It’s all in the numbers: 80 + 225 = 20/20

Vision screening
Graduate nursing student Hannah Thomas tests the depth perception of a Philadelphia first grader while he wears “3D” glasses that should enable him to identify raised shapes hidden in blocks.


College of Nursing students have a t-shirt that says “Villanova Nurses” on the front and on the back “Cover your mouth. Wash your hands. Get your sleep. Take your vitamins. We’ll take care of the rest.” They proved their ability to have an impact on health when they mobilized for a September 23rd screening blitz at a South Philadelphia elementary school as part of the University’s 2011 Day of Service.

Eighty undergraduate, graduate and faculty volunteers headed to the school—one where the majority of families live below the poverty line. Awaiting their arrival were 1,000 children, a welcoming principal and staff, and one talented nurse practitioner. The goal? Screen as many of the youngest students as possible to identify potential vision and growth and development issues early in the school year so they can be addressed in time to have a positive, productive academic experience.

After a brief orientation, the school cafeteria buzzed with the efficiency of a beehive as students broke up into groups and in about two hours, screened over 225 Kindergarten and first grade students (the school’s well-regarded nurse practitioner says he would have needed over two months given his workload). The Villanova Nurses assessed the youngsters’ height and weight as well as near vision, distance vision, color vision and depth perception.

Another nursing student group visited eight Kindergarten and first grade classrooms and gave energetic health presentations featuring songs about learning and hand washing and a craft project to reinforce the topic for a lifelong healthy habit.

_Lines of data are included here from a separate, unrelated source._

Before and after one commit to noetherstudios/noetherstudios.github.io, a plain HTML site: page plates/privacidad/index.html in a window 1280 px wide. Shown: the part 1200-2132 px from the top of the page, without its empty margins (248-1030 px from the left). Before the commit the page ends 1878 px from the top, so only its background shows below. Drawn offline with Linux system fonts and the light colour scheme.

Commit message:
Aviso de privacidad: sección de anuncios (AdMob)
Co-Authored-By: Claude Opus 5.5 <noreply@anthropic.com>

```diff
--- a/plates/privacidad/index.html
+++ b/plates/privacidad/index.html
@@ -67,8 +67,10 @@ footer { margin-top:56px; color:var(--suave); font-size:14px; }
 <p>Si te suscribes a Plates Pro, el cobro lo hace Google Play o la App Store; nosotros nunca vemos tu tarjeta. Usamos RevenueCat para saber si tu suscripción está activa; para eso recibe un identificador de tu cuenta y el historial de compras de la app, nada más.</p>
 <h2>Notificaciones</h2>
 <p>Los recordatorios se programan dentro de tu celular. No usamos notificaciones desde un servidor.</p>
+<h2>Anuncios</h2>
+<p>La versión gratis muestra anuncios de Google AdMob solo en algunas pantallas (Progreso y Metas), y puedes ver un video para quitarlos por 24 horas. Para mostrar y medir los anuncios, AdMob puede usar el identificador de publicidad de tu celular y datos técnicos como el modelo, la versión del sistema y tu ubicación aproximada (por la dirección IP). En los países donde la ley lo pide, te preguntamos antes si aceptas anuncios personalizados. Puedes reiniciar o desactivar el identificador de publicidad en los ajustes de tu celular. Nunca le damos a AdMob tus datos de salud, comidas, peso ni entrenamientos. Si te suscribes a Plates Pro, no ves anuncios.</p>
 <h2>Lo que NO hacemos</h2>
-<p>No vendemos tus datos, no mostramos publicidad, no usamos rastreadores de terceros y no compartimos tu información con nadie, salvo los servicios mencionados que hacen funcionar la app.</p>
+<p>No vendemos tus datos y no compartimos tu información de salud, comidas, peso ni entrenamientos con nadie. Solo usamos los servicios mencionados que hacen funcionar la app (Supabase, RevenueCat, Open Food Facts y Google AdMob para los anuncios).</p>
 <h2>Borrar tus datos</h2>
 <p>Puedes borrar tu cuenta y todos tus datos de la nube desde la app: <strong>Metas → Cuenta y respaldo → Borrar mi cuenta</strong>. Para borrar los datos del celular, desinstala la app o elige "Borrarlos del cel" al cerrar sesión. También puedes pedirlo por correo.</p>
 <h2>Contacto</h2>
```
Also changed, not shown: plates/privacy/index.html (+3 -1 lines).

The vision screenings will have immediate results.  For example, teachers said they would be re-configuring classroom seating so that children with impaired vision are closer to the front of the room while waiting for their follow up assessments.  The screening identified enough children so that the Philadelphia Eagles' Flight for Sight van will be coming to the school to provide for the children further evaluation, free eyeglasses and, as needed, referrals for continuing treatment. 

The College of Nursing has an ongoing relationship with the school. Associate Professor Carol Toussie Weingarten, PhD, RN, ANEF each spring has a group of senior nursing students there for their health promotion clinical practicum. She is also the advisor of the Villanova Chapter of the Student Nurses Association of Pennsylvania (SNAP) and works with students on volunteer projects at the school.  This fall screening was organized by student leaders including SNAP President Megan Copel, Vice Presidents Brittany Beckmann and Hillary Dutton, and Coordinator Sarah Gross who worked long hours to ensure success.